:: Collected data ::
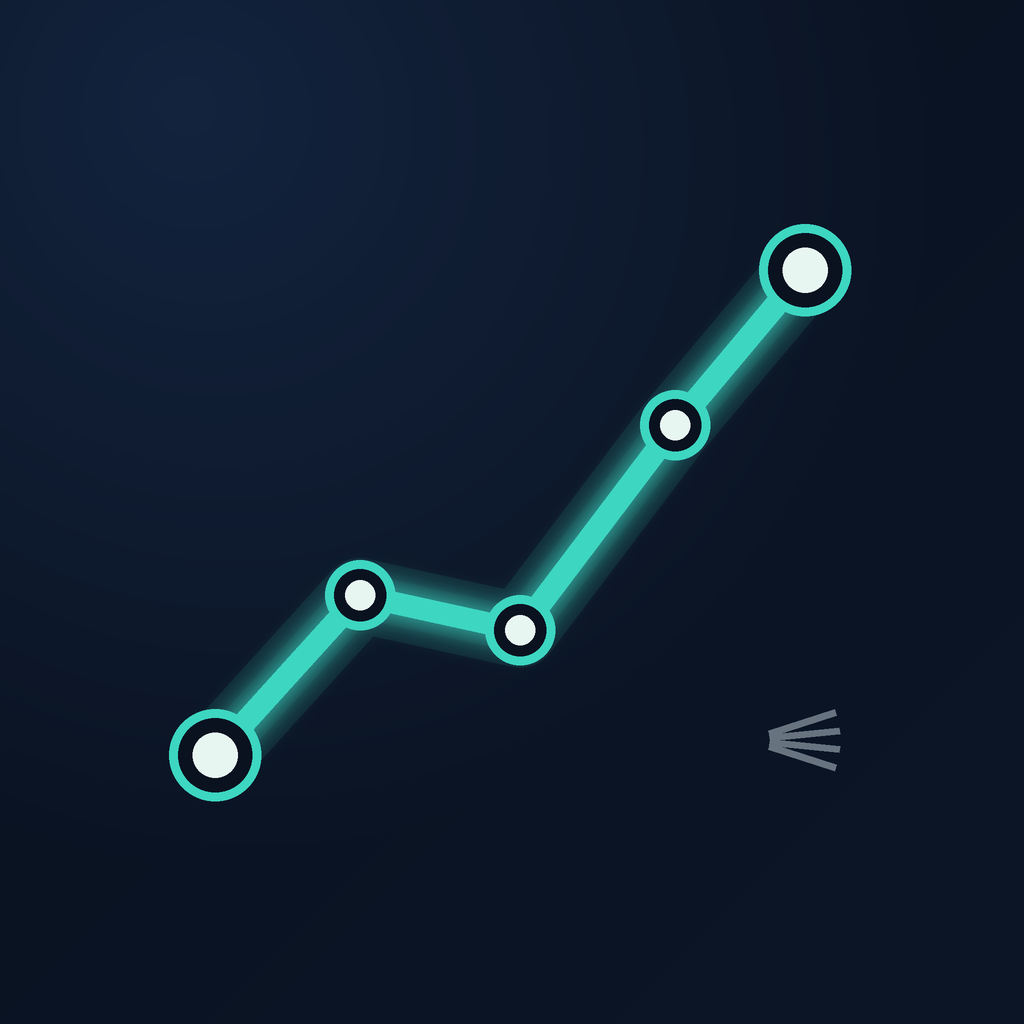
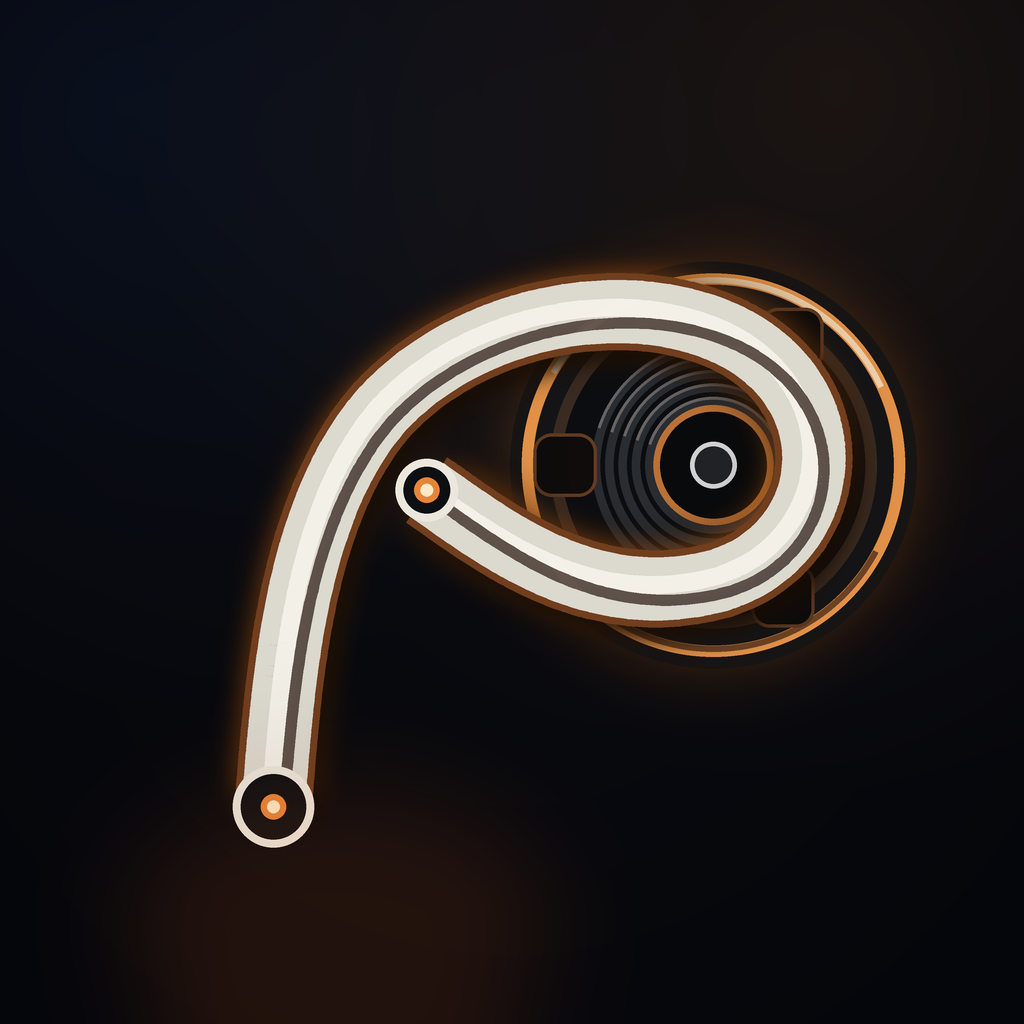
Align web branding with premium identity

diff --git a/site/styles.css b/site/styles.css
@@ -1,1 +1,1 @@
-:root{--bg:#0b1115;--panel:#111a20;--line:#24323a;--text:#f3f7f8;--muted:#9fb0b8;--accent:#39d4c2;--accent2:#8bf0e2;--max:1040px}*{box-sizing:border-box}html{scroll-behavior:smooth}body{margin:0;font-family:-apple-system,BlinkMacSystemFont,"SF Pro Text","Segoe UI",sans-serif;background:radial-gradient(circle at 80% 0,#16333a 0,transparent 34%),var(--bg);color:var(--text);line-height:1.58}.wrap{width:min(var(--max),calc(100% - 40px));margin:auto}.nav{display:flex;align-items:center;justify-content:space-between;padding:24px 0}.brand{display:flex;align-items:center;gap:12px;font-weight:750;letter-spacing:-.02em}.brand img{width:42px;height:42px;border-radius:11px}.navlinks{display:flex;gap:18px;flex-wrap:wrap}.nav a,.footer a,.legal a{color:var(--muted);text-decoration:none}.nav a:hover,.footer a:hover,.legal a:hover{color:var(--text)}.hero{padding:72px 0 82px;display:grid;grid-template-columns:1.2fr .8fr;gap:56px;align-items:center}.eyebrow{color:var(--accent2);font-weight:700;text-transform:uppercase;font-size:.78rem;letter-spacing:.14em}.hero h1{font-size:clamp(3rem,8vw,6.4rem);line-height:.9;letter-spacing:-.065em;margin:.2em 0}.hero p{font-size:1.18rem;color:var(--muted);max-width:680px}.pill{display:inline-flex;border:1px solid var(--line);background:#111d22;padding:10px 14px;border-radius:999px;color:#c7d7dc;font-size:.92rem;margin-top:14px}.device{aspect-ratio:4/5;border:1px solid #2b414a;border-radius:38px;background:linear-gradient(160deg,#14242b,#0b1115);padding:16px;box-shadow:0 30px 80px #0008}.screen{height:100%;border-radius:27px;background:linear-gradient(#142027,#0e1519);border:1px solid #26363e;padding:28px;display:flex;flex-direction:column;justify-content:space-between}.route{display:flex;gap:12px;align-items:center}.dot{width:14px;height:14px;border:3px solid var(--accent);border-radius:50%;box-shadow:0 0 20px #39d4c266}.segment{height:3px;flex:1;background:linear-gradient(90deg,var(--accent),#4e7b80);border-radius:8px}.metric strong{display:block;font-size:2.8rem;letter-spacing:-.05em}.metric span{color:var(--muted)}.grid{display:grid;grid-template-columns:repeat(3,1fr);gap:18px;padding:20px 0 70px}.card{background:linear-gradient(180deg,#111a20,#0d1519);border:1px solid var(--line);border-radius:22px;padding:26px}.card h2{margin:.2em 0 .45em;font-size:1.18rem}.card p{margin:0;color:var(--muted)}.section{padding:70px 0;border-top:1px solid var(--line)}.section h2{font-size:clamp(2rem,4vw,3.4rem);letter-spacing:-.045em;margin:0 0 18px}.section p{max-width:780px;color:var(--muted)}.footer{border-top:1px solid var(--line);padding:30px 0 46px;color:var(--muted);display:flex;justify-content:space-between;gap:18px;flex-wrap:wrap}.legal{padding:24px 0 70px;max-width:820px}.legal h1{font-size:clamp(2.2rem,5vw,4.4rem);letter-spacing:-.05em;line-height:1;margin:44px 0 20px}.legal h2{margin-top:34px}.legal p,.legal li{color:#bac8cd}.notice{background:#111d22;border:1px solid #2b414a;border-left:3px solid var(--accent);border-radius:14px;padding:18px 20px;margin:28px 0}.lang{font-size:.9rem;color:var(--muted)}hr{border:0;border-top:1px solid var(--line);margin:44px 0}@media(max-width:760px){.hero{grid-template-columns:1fr;padding-top:38px}.device{max-width:420px}.grid{grid-template-columns:1fr}.nav{align-items:flex-start}.navlinks{justify-content:flex-end;font-size:.9rem}.hero h1{font-size:3.6rem}}
+:root{--bg:#08090c;--panel:#121217;--line:#302a26;--text:#f7f4ef;--muted:#aca59d;--accent:#f09a4a;--accent2:#ffd2a2;--max:1040px}*{box-sizing:border-box}html{scroll-behavior:smooth}body{margin:0;font-family:-apple-system,BlinkMacSystemFont,"SF Pro Text","Segoe UI",sans-serif;background:radial-gradient(circle at 80% 0,#3a2418 0,transparent 36%),var(--bg);color:var(--text);line-height:1.58}.wrap{width:min(var(--max),calc(100% - 40px));margin:auto}.nav{display:flex;align-items:center;justify-content:space-between;padding:24px 0}.brand{display:flex;align-items:center;gap:12px;font-weight:750;letter-spacing:-.02em}.brand img{width:42px;height:42px;border-radius:11px}.navlinks{display:flex;gap:18px;flex-wrap:wrap}.nav a,.footer a,.legal a{color:var(--muted);text-decoration:none}.nav a:hover,.footer a:hover,.legal a:hover{color:var(--text)}.hero{padding:72px 0 82px;display:grid;grid-template-columns:1.2fr .8fr;gap:56px;align-items:center}.eyebrow{color:var(--accent2);font-weight:700;text-transform:uppercase;font-size:.78rem;letter-spacing:.14em}.hero h1{font-size:clamp(3rem,8vw,6.4rem);line-height:.9;letter-spacing:-.065em;margin:.2em 0}.hero p{font-size:1.18rem;color:var(--muted);max-width:680px}.pill{display:inline-flex;border:1px solid var(--line);background:#17130f;padding:10px 14px;border-radius:999px;color:#e8ddd2;font-size:.92rem;margin-top:14px}.device{aspect-ratio:4/5;border:1px solid #443126;border-radius:38px;background:linear-gradient(160deg,#211712,#090a0d);padding:16px;box-shadow:0 30px 80px #0008}.screen{height:100%;border-radius:27px;background:linear-gradient(#1c1511,#0d0d10);border:1px solid #3b2a22;padding:28px;display:flex;flex-direction:column;justify-content:space-between}.route{display:flex;gap:12px;align-items:center}.dot{width:14px;height:14px;border:3px solid var(--accent);border-radius:50%;box-shadow:0 0 20px #f09a4a66}.segment{height:3px;flex:1;background:linear-gradient(90deg,var(--accent),#7b5137);border-radius:8px}.metric strong{display:block;font-size:2.8rem;letter-spacing:-.05em}.metric span{color:var(--muted)}.grid{display:grid;grid-template-columns:repeat(3,1fr);gap:18px;padding:20px 0 70px}.card{background:linear-gradient(180deg,#161310,#0d0d10);border:1px solid var(--line);border-radius:22px;padding:26px}.card h2{margin:.2em 0 .45em;font-size:1.18rem}.card p{margin:0;color:var(--muted)}.section{padding:70px 0;border-top:1px solid var(--line)}.section h2{font-size:clamp(2rem,4vw,3.4rem);letter-spacing:-.045em;margin:0 0 18px}.section p{max-width:780px;color:var(--muted)}.footer{border-top:1px solid var(--line);padding:30px 0 46px;color:var(--muted);display:flex;justify-content:space-between;gap:18px;flex-wrap:wrap}.legal{padding:24px 0 70px;max-width:820px}.legal h1{font-size:clamp(2.2rem,5vw,4.4rem);letter-spacing:-.05em;line-height:1;margin:44px 0 20px}.legal h2{margin-top:34px}.legal p,.legal li{color:#c9c0b8}.notice{background:#17130f;border:1px solid #443126;border-left:3px solid var(--accent);border-radius:14px;padding:18px 20px;margin:28px 0}.lang{font-size:.9rem;color:var(--muted)}hr{border:0;border-top:1px solid var(--line);margin:44px 0}@media(max-width:760px){.hero{grid-template-columns:1fr;padding-top:38px}.device{max-width:420px}.grid{grid-template-columns:1fr}.nav{align-items:flex-start}.navlinks{justify-content:flex-end;font-size:.9rem}.hero h1{font-size:3.6rem}}
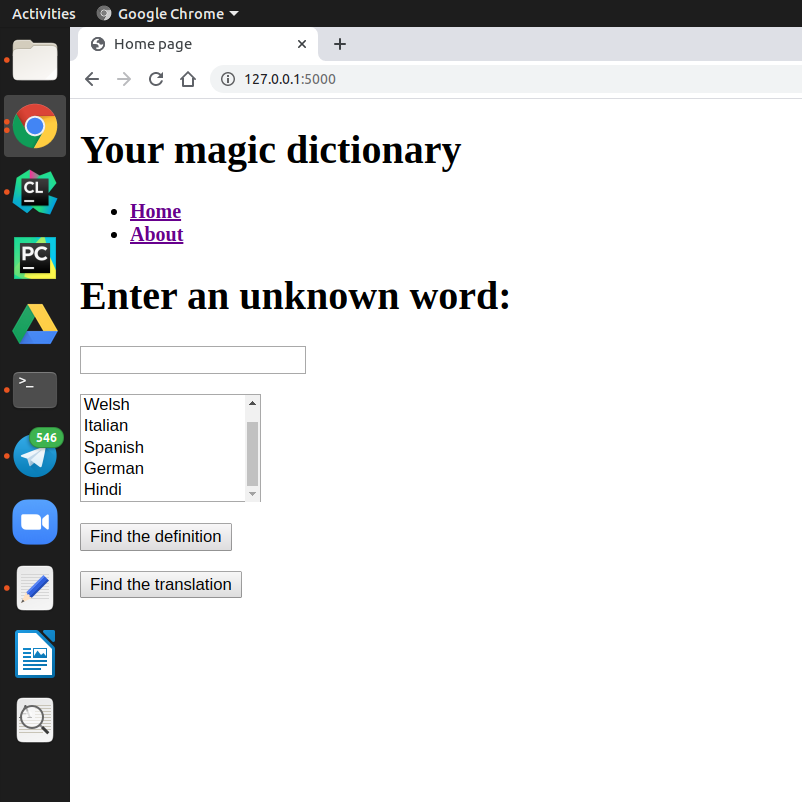
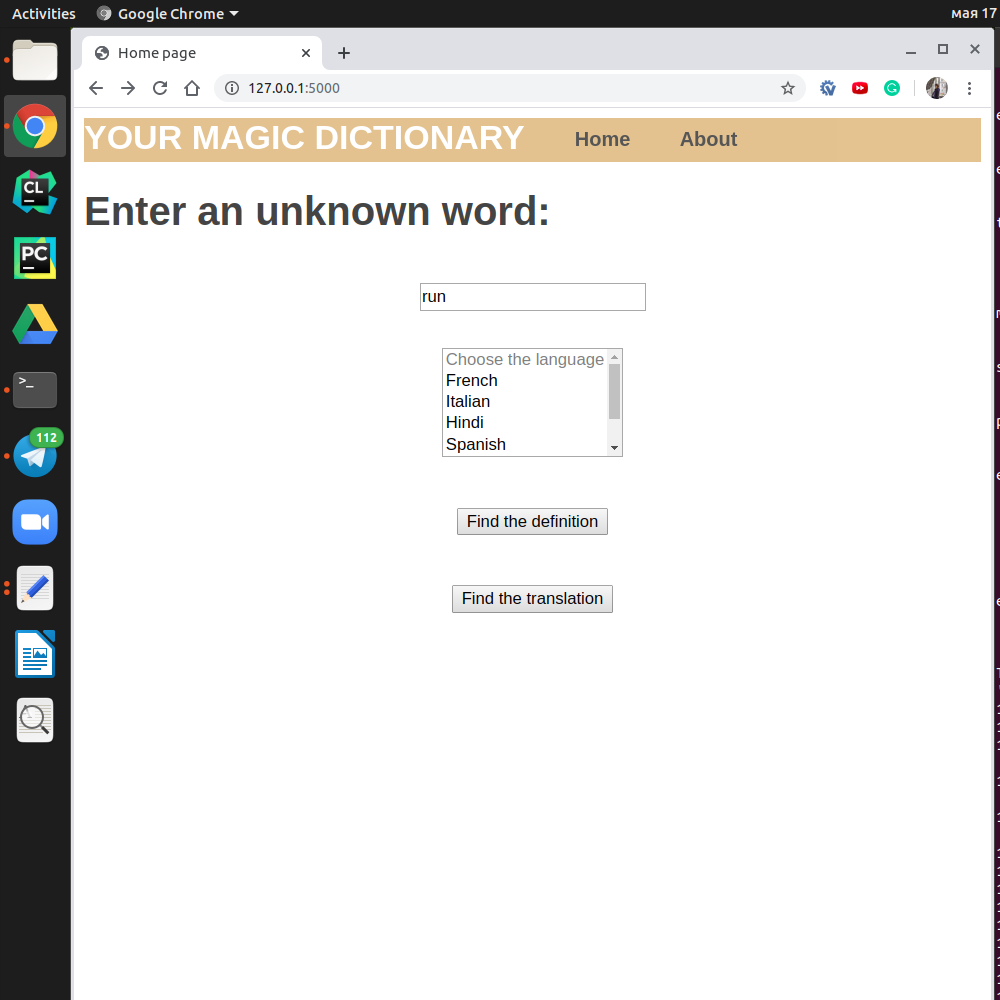
huuuuge fixes in translation, output and appearence

diff --git a/templates/template.html b/templates/template.html
@@ -3,7 +3,73 @@
  <head>
    <meta charset="utf-8">
    <title>Flask Parent Template</title>
-   <link rel="stylesheet" href="{{ url_for('static',     filename='css/template.css') }}">
+   <style>
+    body {
+  margin: 95;
+  padding: 0;
+  font-family: "Helvetica Neue", Helvetica, Arial, sans-serif;
+  color: #444;
+}
+header {
+  background-color: #DFB887;
+  height: 35px;
+  width: 100%;
+  opacity: .9;
+  margin-bottom: 10px;
+}
+header h1.logo {
+  margin: 0;
+  font-size: 1.7em;
+  color: #fff;
+  text-transform: uppercase;
+  float: left;
+}
+header h1.logo:hover {
+  color: #fff;
+  text-decoration: none;
+}
+.container {
+  width: 1200px;
+  margin: 0;
+}
+div.get_home {
+  padding: 20px 0 30px 0;
+  background-color: #E6E6FA;
+  -webkit-border-radius: 6px;
+     -moz-border-radius: 6px;
+          border-radius: 6px;
+}
+div.get_about {
+  padding: 20px 0 30px 0;
+  background-color: #E6E6FA;
+  -webkit-border-radius: 6px;
+     -moz-border-radius: 6px;
+          border-radius: 6px;
+}
+
+p {
+  font-size: 1.7em;
+  font-weight: 100;
+  margin-top: 30px;
+  text-align: center;
+  letter-spacing: -1px;
+  color: #999;
+}
+.menu {
+  float: left;
+  margin-top: 8px;
+}
+.menu li {
+  display: inline;
+}
+.menu li + li {
+  margin-left: 35px;
+}
+.menu li a {
+  color: #444;
+  text-decoration: none;
+}
+</style>
  </head>
  <body>
     <header>

diff --git a/templates/home.html b/templates/home.html
@@ -13,11 +13,12 @@
 	    <p><input name="word" /></p>
 	    <p><select size="5" multiple name="code">
 	        <option disabled>Choose the language</option>
-		<option value="cy">Welsh</option>
+		<option value="fr">French</option>
     		<option value="it">Italian</option>
+                <option value="hi">Hindi</option>
     		<option value="es">Spanish</option>
+                <option value="zh-Hant">Chinese</option>
     		<option value="de">German</option>
-		<option value="hi">Hindi</option>
    	    </select></p>	    
 	    <p><input type="submit" name="submit_button" value="Find the definition" /></p>
     	    <p><input type="submit" name="submit_button" value="Find the translation" /></p>

diff --git a/templates/index.html b/templates/index.html
@@ -1,0 +1,22 @@
+<!DOCTYPE html>
+<html lang="en" dir="ltr">
+  <head>
+    <meta charset="utf-8">
+            <title>Dictionary output</title>
+            </head>
+            <body>
+
+            <table>
+            {% for key, value in result.iteritems() %}
+               <tr>
+                    <th> {{ key }} </th>
+                    <td> {{ value }} </td>
+                    <p> </p> 
+                    <p> </p>
+                    <p> </p>
+               </tr>
+            {% endfor %}
+            </table>
+            <p><a href="/">Click here to go on</a>
+            </body>
+ </html>

diff --git a/templates/about.html b/templates/about.html
@@ -14,7 +14,7 @@
     <p>Dictionary!</p>
     <p> So often we encounter problems with understanding foreign texts in english.</p>
     <p> Here comes my web server to help you with any word, which</p>
-    <p>	meaning you didn't know or you can get a translation to one of five</p>
+    <p>	meaning you didn't know or you can get a translation to one of the six</p>
     <p> most popular languages.<p>
 	
     <p>Welcome!</p>

diff --git a/my_server.py b/my_server.py
@@ -1,31 +1,31 @@
 from flask import Flask, render_template, request
 from PyDictionary_library import get_meaning, get_translation
 
-app=Flask(__name__)
+app = Flask(__name__)
 app.config["DEBUG"] = True
 
 
 @app.route("/", methods=["GET", "POST"])
 def get_home():
     if request.method == "POST":
-	input = request.form["word"]
-	MESSAGE = '''
-    		<html>
-		    <body>
-			<p>{result}</p>
-			<p><a href="/">Click here to go on</a>
-	    	    </body>
-		</html>
+        input = request.form["word"]
+        MESSAGE = '''
+            <html>
+            <body>
+            <p>{result}</p>
+            <p><a href="/">Click here to go on</a>
+            </body>
+            </html>
                '''
-	if input != None:
-	    if request.form["submit_button"] == "Find the definition": 
-	        result = get_meaning(input)
-	        return MESSAGE.format(result=result)
+        if input is not None:
+            if request.form["submit_button"] == "Find the definition":
+                result = get_meaning(input)
+                return render_template('index.html', result = result)
 
-	    elif request.form["submit_button"] == "Find the translation":
-		code = request.form["code"]
-		result = get_translation(code, input)
-		return MESSAGE.format(result=result)
+            elif request.form["submit_button"] == "Find the translation":
+                code = request.form["code"]
+                result = get_translation(input, code)
+                return MESSAGE.format(result=result)
 
     return render_template("home.html")
 
@@ -37,3 +37,4 @@ def get_about():
 
 if __name__ == "__main__":
     app.run(debug=True)
+

diff --git a/tests.py b/tests.py
@@ -1,24 +1,36 @@
 import unittest
 from PyDictionary import PyDictionary
 
+
 class API_Tester(unittest.TestCase):
+    ok = 200
+
     def setUp(self):
         self.dictionary = PyDictionary
+
     def test_meaninig(self):
-        self.assertEqual(self.dictionary.meaning("play").status_code, 200)
+        self.assertEqual(self.dictionary.meaning("play").status_code, ok)
+
     def test_translate(self):
-        self.assertEqual(self.dictionary.translate("play", "cy").status_code, 200)
+        self.assertEqual(self.dictionary.translate("go", "fr").status_code, ok)
+
     def test_translate(self):
-        self.assertEqual(self.dictionary.translate("play", "es").status_code, 200)
+        self.assertEqual(self.dictionary.translate("go", "zh-Hant").status_code, ok)
+
     def test_translate(self):
-        self.assertEqual(self.dictionary.translate("play", "de").status_code, 200)
+        self.assertEqual(self.dictionary.translate("go", "de").status_code, ok)
+
     def test_translate(self):
-        self.assertEqual(self.dictionary.translate("play", "it").status_code, 200)
+        self.assertEqual(self.dictionary.translate("go", "it").status_code, ok)
+
     def test_translate(self):
-        self.assertEqual(self.dictionary.translate("play", "hi").status_code, 200)
+        self.assertEqual(self.dictionary.translate("go", "hi").status_code, ok)
+
+    def test_translate(self):
+        self.assertEqual(self.dictionary.translate("go", "es").status_code, ok)
 
 
 if __name__ == '__main__':
     unittest.main()
-        
-        
+
+

diff --git a/PyDictionary_library.py b/PyDictionary_library.py
@@ -2,6 +2,10 @@ from flask import Flask, request
 import json
 import requests
 from PyDictionary import PyDictionary
+from translate import Translator
+import pprint 
+from pprint import pformat
+
 
 app = Flask(__name__)
 app.config["DEBUG"] = True
@@ -13,14 +17,15 @@ def get_meaning(name):
     value = dictionary.meaning(name)
     if value is None:
         return json.dumps({'error': 'Word has no meaning in API'})
-    return json.dumps(value)
+    return value
 
 
 @app.route('/api/translate/<code>/<word>', methods=['GET'])
 def get_translation(word, code):
-    dictionary = PyDictionary()
-    value = dictionary.translate(word, code)
+    lang = str(code)
+    translator = Translator(to_lang = lang)
+    value = translator.translate(str(word))
     if value is None:
         return json.dumps({'error': 'Word has no translation in API'})
-    return json.dumps(value)
+    return json.dumps(value, ensure_ascii=False).encode('utf8')
 

diff --git a/readme.md b/readme.md
@@ -24,8 +24,6 @@ There you'll see such window:
 this is `home` page
 
 on `about` page you can learn about me and my project
-on `home` page you can insert a word in special window; afterwards, you can either choose one of five languages ans translate your word, or you can ger its definition by clicking the appropriate button  
+on `home` page you can insert a word in special window; afterwards, you can either choose one of six languages ans translate your word, or you can ger its definition by clicking the appropriate button  
 
-for some words' translations there is an output `{"error": "Word has no translation in API"}`
-it happens due to change in Google translate's policy, as PyDictionary uses Google translate
-https://stackoverflow.com/questions/37009972/pydictionary-translate-returns-invalid-word-none
+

:: WHAT IS NEEDED ::
Using the entries above, find all lines with "dumps". Copy them.

:: ANSWER TO THE PROBLEM ::
         return json.dumps({'error': 'Word has no meaning in API'})
-    return json.dumps(value)
         return json.dumps({'error': 'Word has no translation in API'})
-    return json.dumps(value)
+    return json.dumps(value, ensure_ascii=False).encode('utf8')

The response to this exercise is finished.